About this exercise:
All lines holding the word "useEffect" should be located in the records and copied.

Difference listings
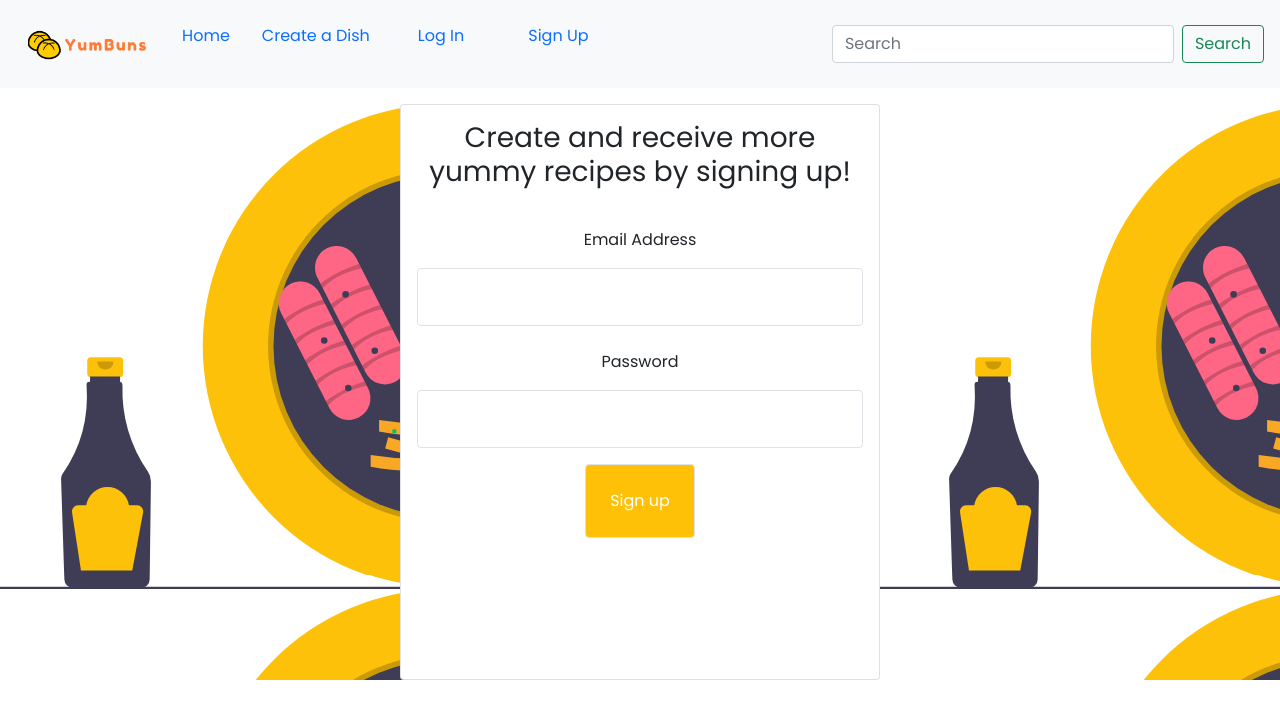
Repository: mottad14/yumBuns
Page: /signup (app in client/)
The author's editor kept a copy of each file at every save. The page is drawn from the files as they stood at one save, then again after the next save.
The browser window is 1280 px wide. The pictures show the whole page.
Some web fonts or font styles are not loaded; a fallback is used. The project was rebuilt for these pictures with package versions that can differ from the ones it lists, and the page was loaded fresh each time. Also part of the build but not shown: client/src/components/RecipePreview.js, client/src/views/Main.js, client/src/views/Login.js, client/src/views/Create.js, client/src/views/Recipe.js, client/src/components/SubscribePop.css, client/src/components/SignUp.jsx, client/src/components/SubscribePop.js.

Above is the page before, as saved 2022-07-30 10:47:22.

### client/public/index.html
<!DOCTYPE html>
<html lang="en">
  <head>
    <meta charset="utf-8" />
    <link rel="icon" href="%PUBLIC_URL%/favicon.ico" />
    <meta name="viewport" content="width=device-width, initial-scale=1" />
    <meta name="theme-color" content="#000000" />
    <meta
      name="description"
      content="Web site created using create-react-app"
    />
    <!--
      Notice the use of %PUBLIC_URL% in the tags above.
      It will be replaced with the URL of the `public` folder during the build.
      Only files inside the `public` folder can be referenced from the HTML.

      Unlike "/favicon.ico" or "favicon.ico", "%PUBLIC_URL%/favicon.ico" will
      work correctly both with client-side routing and a non-root public URL.
      Learn how to configure a non-root public URL by running `npm run build`.
    -->
    <title>Yumbuns</title>
  </head>
  <body>
    <noscript>You need to enable JavaScript to run this app.</noscript>
    <div id="root"></div>
    <!--
      This HTML file is a template.
      If you open it directly in the browser, you will see an empty page.

      You can add webfonts, meta tags, or analytics to this file.
      The build step will place the bundled scripts into the <body> tag.

      To begin the development, run `npm start` or `yarn start`.
      To create a production bundle, use `npm run build` or `yarn build`.
    -->
  </body>
</html>

### client/src/index.js
import React from 'react';
import ReactDOM from 'react-dom';
import './index.css';
import App from './App';
import reportWebVitals from './reportWebVitals';
import {BrowserRouter} from "react-router-dom";

ReactDOM.render(
    <React.StrictMode>
      <BrowserRouter>
            <App />
      </BrowserRouter>
    </React.StrictMode>,
    document.getElementById('root')
);



// If you want to start measuring performance in your app, pass a function
// to log results (for example: reportWebVitals(console.log))
// or send to an analytics endpoint. Learn more: https://bit.ly/CRA-vitals
reportWebVitals();

### client/src/App.js
import React from 'react';
import 'bootstrap/dist/css/bootstrap.min.css';
import {Switch, Route} from "react-router-dom";
import './App.css';
import NavBar from './components/NavBar';
import Main from './views/Main';
import Login from './views/Login'
import NewAccount from "./views/NewAccount"
import Create from './views/Create';
import Recipe from './views/Recipe';
import SubscribePop from './components/SubscribePop';
import {useState, useEffect} from 'react'
import { AuthContextProvider } from "./contexts/AuthContext";


function App() {
  const [timedPopup, setTimedPopup] = useState (false);

  useEffect(() => {
    setTimeout(() => {
      setTimedPopup(true)
    }, 45000)
  }, [])


  return (

    <div className="App">
      <div className="">
          <NavBar/>
          <AuthContextProvider>
              <Switch>
                <Route exact path="/">
                  <Main/>
                </Route>

                <Route exact path="/login">
                  <Login/>
                </Route>

                <Route exact path="/signup">
                  <NewAccount/>
                </Route>

                <Route path="/view/single/:_id">
                  <Recipe/>
                </Route>

                <Route exact path="/create">
                  <Create/>
                </Route>
              </Switch>

              <SubscribePop trigger={timedPopup} setTrigger={setTimedPopup}>
              </SubscribePop>
          </AuthContextProvider>


       </div>
    </div>
  );
}

export default App;

### client/src/App.css
@import url('https://fonts.googleapis.com/css2?family=BIZ+UDGothic&family=Poppins&display=swap');

.App {
  font-family: 'BIZ UDGothic', sans-serif;
  font-family: 'Poppins', sans-serif;
  z-index: 1;
  text-align: center;
}

.recipePreview{
  border: 3px solid rgb(177, 177, 177);
  min-height: 300px;
  width: 250px;
  background-color: rgb(254, 194, 10);
  border-left-style: dotted;
  border-right-style: dotted;
  border-radius: 10%;

}

.recipePreview > img{
  width: 95%;
  border-radius: 10%;
}
.recipePreview >div{
  align-items: center;

}

.Logo{
  margin-left: 10px;
  height: 30px;
}

.sticky{
  position: sticky;
  top: 0;
  z-index: 999;
  background-color: rgb(254, 194, 10);
  border: 2px solid black;
  border-radius: 25px;
}

.thumbnailBox > img{
  height: 40px;
}

.thumbnailBox > img:hover{
  height: 125px;
}

### client/src/components/NavBar.js
import React from "react";
import { Link } from "react-router-dom"
import Nav from 'react-bootstrap/Nav';
import YumBuns from "../imgs/YumBunsLogo.png"

const NavBar = (props) => {
    return(
            <nav className="navbar navbar-expand-lg bg-light mb-3">
                <Link className="navbar-brand mx-3" to="/">  <img className="Logo" src={YumBuns} alt="Logo" /> </Link>

                <div className="collapse navbar-collapse" id="navbarSupportedContent">
                <ul className="navbar-nav me-auto mb-2 mb-lg-0">
                    <li className="nav-item">
                    <Nav.Link> <Link className="nav-link btn-outline-warning" aria-current="page" to="/">Home</Link> </Nav.Link>
                    </li>
                    <li className="nav-item">
                    <Nav.Link> <Link className="nav-link btn-outline-warning" to="/create">Create a Dish</Link> </Nav.Link>
                    </li>
                    <li className="nav-item">
                    <Nav.Link> <Link className="nav-link d-flex mx-3 btn-outline-warning" to="/login"> Log In</Link> </Nav.Link>
                    </li>
                    <li className="nav-item">
                    <Nav.Link>  <Link className="nav-link d-flex mx-3 btn-outline-warning" to="/signup">    <p onClick={() => props.setTrigger(true)}> Sign Up </p>    </Link> </Nav.Link>
                    </li>
                </ul>
                <form className="d-flex mx-3" role="search">
                    <input className="form-control me-2" type="search" placeholder="Search" aria-label="Search" />
                    <button className="btn btn-outline-success" type="submit">Search</button>
                </form>
            </div>
            </nav>
    )
}

export default NavBar;

### client/src/views/NewAccount.js
import React, { useState } from 'react'
import { Link, useHistory } from 'react-router-dom'
import {Form, Button, Card, Alert} from "react-bootstrap"
import { UserAuth } from '../contexts/AuthContext'
import eating from "../imgs/eating.svg"

const Signup = () => {

  const [email, setEmail] = useState('')
  const [password, setPassword] = useState('')
  const [error, setError] = useState('')

  const history = useHistory();
  const {createUser} = UserAuth();

  const handleSubmit = async(e) => {
    e.preventDefault();
    setError('')
    try{
      await createUser(email, password)
      history.push("/");
    } catch(e) {
      setError(e.message)
      console.log(e.message)
    }
  }

  return (
      <div style={{ backgroundImage: `url(${eating})` }}>
    <div style={{ display: 'flex',
        height: '80vh', justifyContent: "center"}}>
    <Card className="text-center" style={{ width: '30rem' }}>
      <Card.Body>
          <h3 className='text-center mb-4'> Create and receive more yummy recipes by signing up!</h3>
            {error && <Alert variant="danger"> {error} </Alert>}

      <Form onSubmit={handleSubmit}>
          <Form.Group className='flex flex-col py-2'>
            <Form.Label className='py-2 font-medium' htmlFor=""> Email Address</Form.Label>
            <Form.Control onChange={(e)=> setEmail(e.target.value)} className='border p-3' type="email"/>
          </Form.Group>

          <Form.Group className='flex flex-col py-2'>
            <Form.Label className='py-2 font-medium' htmlFor=""> Password</Form.Label>
            <Form.Control onChange={(e)=> setPassword(e.target.value)} className='border p-3' type="password"/>
          </Form.Group>

          <Button variant="warning" className='border border-blue-500 bg-yellow-600 hover:bg-blue-500 w-full p-4 my-2 text-white'>Sign up</Button>
      </Form>


      </Card.Body>
    </Card>
    </div>
    </div>
  )
}

export default Signup

### client/src/contexts/AuthContext.js
import { createContext, useContext, useEffect, useState } from "react";
import {createUserWithEmailAndPassword,
    signInWithEmailAndPassword,
    signOut,
    onAuthStateChanged}
    from "firebase/auth"
import { auth } from "../firebase";

const UserContext = createContext();

export const AuthContextProvider = ({children}) => {
    const [user, setUser] = useState({})

    const createUser = (email, password) => {
        return (createUserWithEmailAndPassword(auth, email, password))
    }

    const signIn = (email, password) => {
        return signInWithEmailAndPassword(auth, email, password)
    }

    const logout = () =>{
        return signOut(auth);
    }

    useEffect (() => {
        const unsubscribe = onAuthStateChanged(auth, (currentUser) => {
            console.log(currentUser)
            setUser(currentUser)
        })
        return (() => {
            unsubscribe()
        })
    }, [])

    return (
        <UserContext.Provider value={{ createUser, user, signIn, logout }}>
            {children}
        </UserContext.Provider>
    )
}

export const UserAuth = () =>{
    return useContext(UserContext)
}

### client/src/firebase.js
// Import the functions you need from the SDKs you need
import { initializeApp } from "firebase/app";
import { getAuth } from "firebase/auth";
// TODO: Add SDKs for Firebase products that you want to use
// https://firebase.google.com/docs/web/setup#available-libraries

// Your web app's Firebase configuration
console.log(`The current api key is: ${process.env.REACT_APP_FIREBASE_API_KEY}`)
const firebaseConfig = {
  apiKey: process.env.REACT_APP_FIREBASE_API_KEY,
  authDomain: process.env.REACT_APP_FIREBASE_AUTH_DOMAIN,
  projectId: process.env.REACT_APP_FIREBASE_PROJECT_ID,
  storageBucket: process.env.REACT_APP_FIREBASE_STORAGE_BUCKET,
  messagingSenderId: process.env.REACT_APP_FIREBASE_MESSAGING_SENDER_ID,
  appId: process.env.REACT_APP_FIREBASE_APP_ID,
  measurementId: process.env.REACT_APP_FIREBASE_MEASUREMENT_ID
};

// Initialize Firebase
const app = initializeApp(firebaseConfig);
export const auth = getAuth(app);
export default app;

Loaded but not shown: client/src/index.css (common file); client/src/reportWebVitals.js (common file)

After the next save:
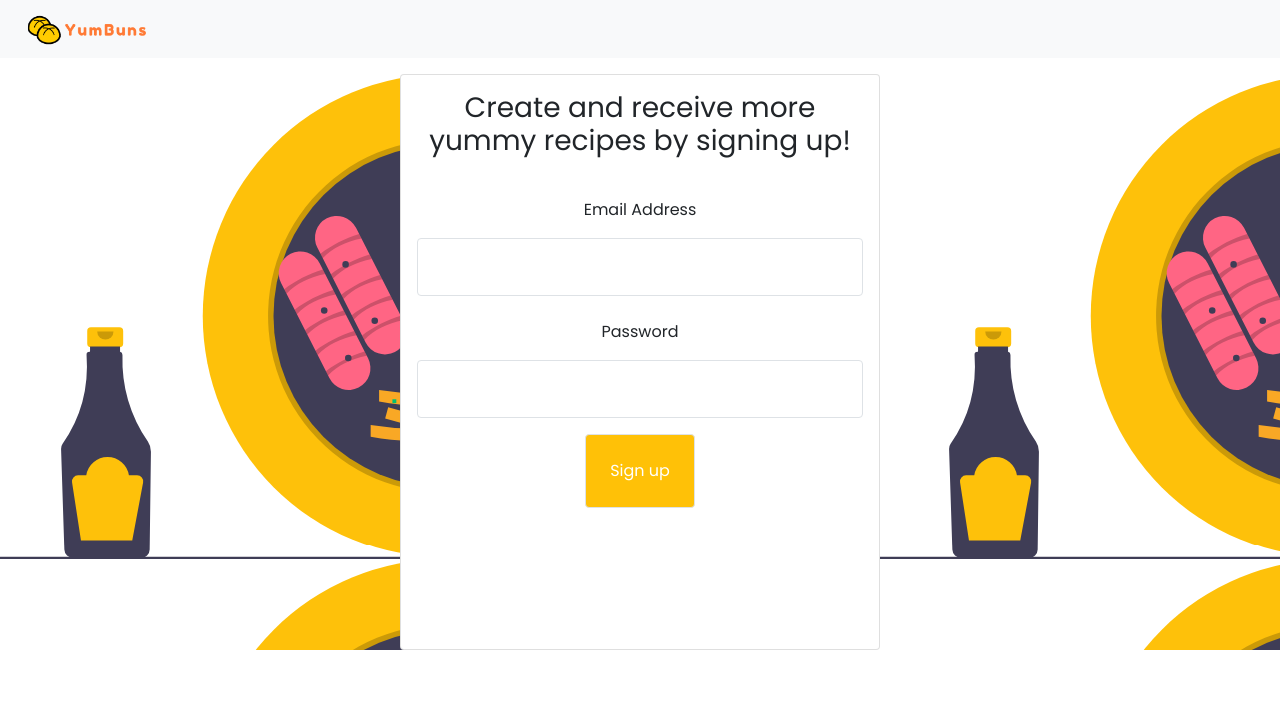
Saved 2 min 52 s later.
--- a/client/src/components/NavBar.js
+++ b/client/src/components/NavBar.js
@@ -5,7 +5,7 @@
 
 const NavBar = (props) => {
     return(
-            <nav className="navbar navbar-expand-lg bg-light mb-3">
+            <nav className="navbar bg-light mb-3">
                 <Link className="navbar-brand mx-3" to="/">  <img className="Logo" src={YumBuns} alt="Logo" /> </Link>
 
                 <div className="collapse navbar-collapse" id="navbarSupportedContent">

After the save that followed:
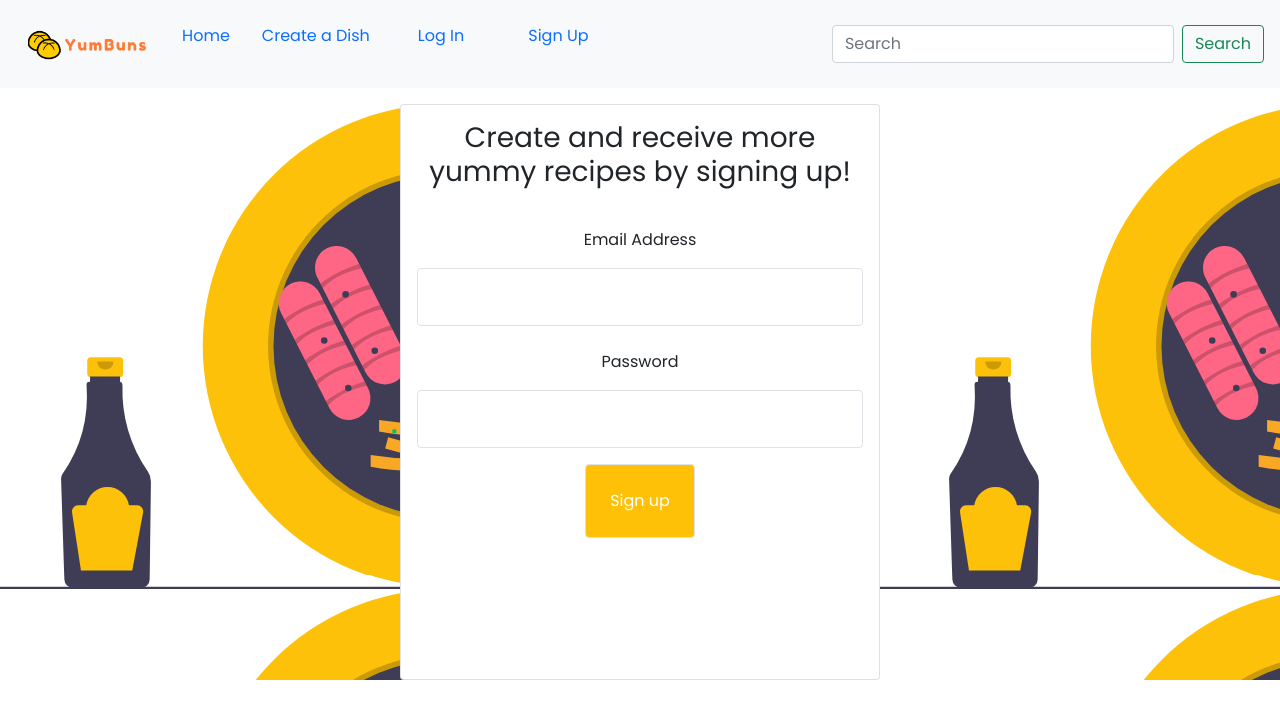
Saved 18 s later.
--- a/client/src/components/NavBar.js
+++ b/client/src/components/NavBar.js
@@ -5,7 +5,7 @@
 
 const NavBar = (props) => {
     return(
-            <nav className="navbar bg-light mb-3">
+            <nav className="navbar navbar-expand-sm bg-light mb-3">
                 <Link className="navbar-brand mx-3" to="/">  <img className="Logo" src={YumBuns} alt="Logo" /> </Link>
 
                 <div className="collapse navbar-collapse" id="navbarSupportedContent">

Task answer:
import {useState, useEffect} from 'react'
  useEffect(() => {
import { createContext, useContext, useEffect, useState } from "react";
    useEffect (() => {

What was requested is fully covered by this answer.